[Supplied records Boundary: Start]

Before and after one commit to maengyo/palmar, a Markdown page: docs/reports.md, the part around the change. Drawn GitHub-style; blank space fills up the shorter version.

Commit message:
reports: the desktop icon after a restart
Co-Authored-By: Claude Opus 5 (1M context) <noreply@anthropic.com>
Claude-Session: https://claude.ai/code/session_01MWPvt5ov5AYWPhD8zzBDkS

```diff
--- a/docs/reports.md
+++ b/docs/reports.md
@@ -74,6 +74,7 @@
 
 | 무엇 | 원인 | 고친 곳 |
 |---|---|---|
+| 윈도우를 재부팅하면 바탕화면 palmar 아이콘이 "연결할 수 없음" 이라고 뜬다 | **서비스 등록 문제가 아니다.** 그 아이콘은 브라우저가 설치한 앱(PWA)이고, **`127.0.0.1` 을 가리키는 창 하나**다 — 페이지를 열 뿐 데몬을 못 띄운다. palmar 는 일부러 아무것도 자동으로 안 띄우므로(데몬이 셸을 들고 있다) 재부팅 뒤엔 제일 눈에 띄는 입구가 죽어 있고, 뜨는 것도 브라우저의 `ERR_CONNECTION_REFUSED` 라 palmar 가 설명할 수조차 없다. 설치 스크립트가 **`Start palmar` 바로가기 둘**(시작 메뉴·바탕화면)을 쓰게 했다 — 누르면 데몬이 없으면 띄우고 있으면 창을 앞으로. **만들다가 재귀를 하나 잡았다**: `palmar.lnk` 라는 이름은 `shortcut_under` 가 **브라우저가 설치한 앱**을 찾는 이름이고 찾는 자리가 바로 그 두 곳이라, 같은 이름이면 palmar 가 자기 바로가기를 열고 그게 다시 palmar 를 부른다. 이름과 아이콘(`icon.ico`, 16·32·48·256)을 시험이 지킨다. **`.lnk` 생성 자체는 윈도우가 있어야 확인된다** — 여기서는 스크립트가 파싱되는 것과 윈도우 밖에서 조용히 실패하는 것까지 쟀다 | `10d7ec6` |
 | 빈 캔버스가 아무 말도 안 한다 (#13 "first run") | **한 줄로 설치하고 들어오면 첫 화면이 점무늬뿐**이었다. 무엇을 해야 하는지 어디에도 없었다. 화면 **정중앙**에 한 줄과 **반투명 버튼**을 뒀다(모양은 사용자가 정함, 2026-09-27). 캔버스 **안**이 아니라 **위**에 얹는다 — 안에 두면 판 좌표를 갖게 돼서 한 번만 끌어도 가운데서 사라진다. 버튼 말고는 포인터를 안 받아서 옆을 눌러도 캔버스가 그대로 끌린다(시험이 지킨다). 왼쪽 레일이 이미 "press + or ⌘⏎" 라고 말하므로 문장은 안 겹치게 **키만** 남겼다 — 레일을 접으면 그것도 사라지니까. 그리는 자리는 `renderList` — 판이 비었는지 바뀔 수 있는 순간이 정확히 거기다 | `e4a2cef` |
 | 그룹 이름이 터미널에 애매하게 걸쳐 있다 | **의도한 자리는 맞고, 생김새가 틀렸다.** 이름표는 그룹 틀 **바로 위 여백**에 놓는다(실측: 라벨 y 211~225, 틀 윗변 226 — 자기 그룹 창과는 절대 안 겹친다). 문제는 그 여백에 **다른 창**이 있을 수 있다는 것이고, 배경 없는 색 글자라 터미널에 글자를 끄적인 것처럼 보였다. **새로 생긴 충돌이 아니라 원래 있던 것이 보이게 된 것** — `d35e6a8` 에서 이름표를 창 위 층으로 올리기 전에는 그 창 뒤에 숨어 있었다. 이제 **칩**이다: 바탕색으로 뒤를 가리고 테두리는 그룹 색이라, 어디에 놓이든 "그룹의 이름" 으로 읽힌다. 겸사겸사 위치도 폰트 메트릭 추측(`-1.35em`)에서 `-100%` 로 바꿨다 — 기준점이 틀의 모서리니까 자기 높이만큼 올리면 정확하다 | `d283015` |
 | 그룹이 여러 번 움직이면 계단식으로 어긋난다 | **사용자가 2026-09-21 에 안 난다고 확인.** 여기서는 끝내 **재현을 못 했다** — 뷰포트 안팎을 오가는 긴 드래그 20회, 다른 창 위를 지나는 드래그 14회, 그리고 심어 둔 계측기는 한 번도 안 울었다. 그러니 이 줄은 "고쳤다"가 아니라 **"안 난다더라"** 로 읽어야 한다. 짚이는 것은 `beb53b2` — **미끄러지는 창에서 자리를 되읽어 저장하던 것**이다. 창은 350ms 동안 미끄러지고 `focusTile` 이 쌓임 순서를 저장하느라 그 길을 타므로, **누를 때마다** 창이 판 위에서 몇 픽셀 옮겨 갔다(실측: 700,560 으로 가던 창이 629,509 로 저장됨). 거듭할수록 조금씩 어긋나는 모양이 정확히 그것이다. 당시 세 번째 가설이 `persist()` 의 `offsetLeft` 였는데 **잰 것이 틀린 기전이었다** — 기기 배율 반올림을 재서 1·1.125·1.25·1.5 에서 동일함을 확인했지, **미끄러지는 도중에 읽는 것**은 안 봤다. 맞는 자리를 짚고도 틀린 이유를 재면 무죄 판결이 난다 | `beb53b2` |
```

[Supplied records Boundary: End]

▶ Work to be completed
Every record must be output again with its wording unchanged.

▶ Answer below
Before and after one commit to maengyo/palmar, a Markdown page: docs/reports.md, the part around the change. Drawn GitHub-style; blank space fills up the shorter version.

Commit message:
reports: the desktop icon after a restart
Co-Authored-By: Claude Opus 5 (1M context) <noreply@anthropic.com>
Claude-Session: https://claude.ai/code/session_01MWPvt5ov5AYWPhD8zzBDkS

```diff
--- a/docs/reports.md
+++ b/docs/reports.md
@@ -74,6 +74,7 @@
 
 | 무엇 | 원인 | 고친 곳 |
 |---|---|---|
+| 윈도우를 재부팅하면 바탕화면 palmar 아이콘이 "연결할 수 없음" 이라고 뜬다 | **서비스 등록 문제가 아니다.** 그 아이콘은 브라우저가 설치한 앱(PWA)이고, **`127.0.0.1` 을 가리키는 창 하나**다 — 페이지를 열 뿐 데몬을 못 띄운다. palmar 는 일부러 아무것도 자동으로 안 띄우므로(데몬이 셸을 들고 있다) 재부팅 뒤엔 제일 눈에 띄는 입구가 죽어 있고, 뜨는 것도 브라우저의 `ERR_CONNECTION_REFUSED` 라 palmar 가 설명할 수조차 없다. 설치 스크립트가 **`Start palmar` 바로가기 둘**(시작 메뉴·바탕화면)을 쓰게 했다 — 누르면 데몬이 없으면 띄우고 있으면 창을 앞으로. **만들다가 재귀를 하나 잡았다**: `palmar.lnk` 라는 이름은 `shortcut_under` 가 **브라우저가 설치한 앱**을 찾는 이름이고 찾는 자리가 바로 그 두 곳이라, 같은 이름이면 palmar 가 자기 바로가기를 열고 그게 다시 palmar 를 부른다. 이름과 아이콘(`icon.ico`, 16·32·48·256)을 시험이 지킨다. **`.lnk` 생성 자체는 윈도우가 있어야 확인된다** — 여기서는 스크립트가 파싱되는 것과 윈도우 밖에서 조용히 실패하는 것까지 쟀다 | `10d7ec6` |
 | 빈 캔버스가 아무 말도 안 한다 (#13 "first run") | **한 줄로 설치하고 들어오면 첫 화면이 점무늬뿐**이었다. 무엇을 해야 하는지 어디에도 없었다. 화면 **정중앙**에 한 줄과 **반투명 버튼**을 뒀다(모양은 사용자가 정함, 2026-09-27). 캔버스 **안**이 아니라 **위**에 얹는다 — 안에 두면 판 좌표를 갖게 돼서 한 번만 끌어도 가운데서 사라진다. 버튼 말고는 포인터를 안 받아서 옆을 눌러도 캔버스가 그대로 끌린다(시험이 지킨다). 왼쪽 레일이 이미 "press + or ⌘⏎" 라고 말하므로 문장은 안 겹치게 **키만** 남겼다 — 레일을 접으면 그것도 사라지니까. 그리는 자리는 `renderList` — 판이 비었는지 바뀔 수 있는 순간이 정확히 거기다 | `e4a2cef` |
 | 그룹 이름이 터미널에 애매하게 걸쳐 있다 | **의도한 자리는 맞고, 생김새가 틀렸다.** 이름표는 그룹 틀 **바로 위 여백**에 놓는다(실측: 라벨 y 211~225, 틀 윗변 226 — 자기 그룹 창과는 절대 안 겹친다). 문제는 그 여백에 **다른 창**이 있을 수 있다는 것이고, 배경 없는 색 글자라 터미널에 글자를 끄적인 것처럼 보였다. **새로 생긴 충돌이 아니라 원래 있던 것이 보이게 된 것** — `d35e6a8` 에서 이름표를 창 위 층으로 올리기 전에는 그 창 뒤에 숨어 있었다. 이제 **칩**이다: 바탕색으로 뒤를 가리고 테두리는 그룹 색이라, 어디에 놓이든 "그룹의 이름" 으로 읽힌다. 겸사겸사 위치도 폰트 메트릭 추측(`-1.35em`)에서 `-100%` 로 바꿨다 — 기준점이 틀의 모서리니까 자기 높이만큼 올리면 정확하다 | `d283015` |
 | 그룹이 여러 번 움직이면 계단식으로 어긋난다 | **사용자가 2026-09-21 에 안 난다고 확인.** 여기서는 끝내 **재현을 못 했다** — 뷰포트 안팎을 오가는 긴 드래그 20회, 다른 창 위를 지나는 드래그 14회, 그리고 심어 둔 계측기는 한 번도 안 울었다. 그러니 이 줄은 "고쳤다"가 아니라 **"안 난다더라"** 로 읽어야 한다. 짚이는 것은 `beb53b2` — **미끄러지는 창에서 자리를 되읽어 저장하던 것**이다. 창은 350ms 동안 미끄러지고 `focusTile` 이 쌓임 순서를 저장하느라 그 길을 타므로, **누를 때마다** 창이 판 위에서 몇 픽셀 옮겨 갔다(실측: 700,560 으로 가던 창이 629,509 로 저장됨). 거듭할수록 조금씩 어긋나는 모양이 정확히 그것이다. 당시 세 번째 가설이 `persist()` 의 `offsetLeft` 였는데 **잰 것이 틀린 기전이었다** — 기기 배율 반올림을 재서 1·1.125·1.25·1.5 에서 동일함을 확인했지, **미끄러지는 도중에 읽는 것**은 안 봤다. 맞는 자리를 짚고도 틀린 이유를 재면 무죄 판결이 난다 | `beb53b2` |
```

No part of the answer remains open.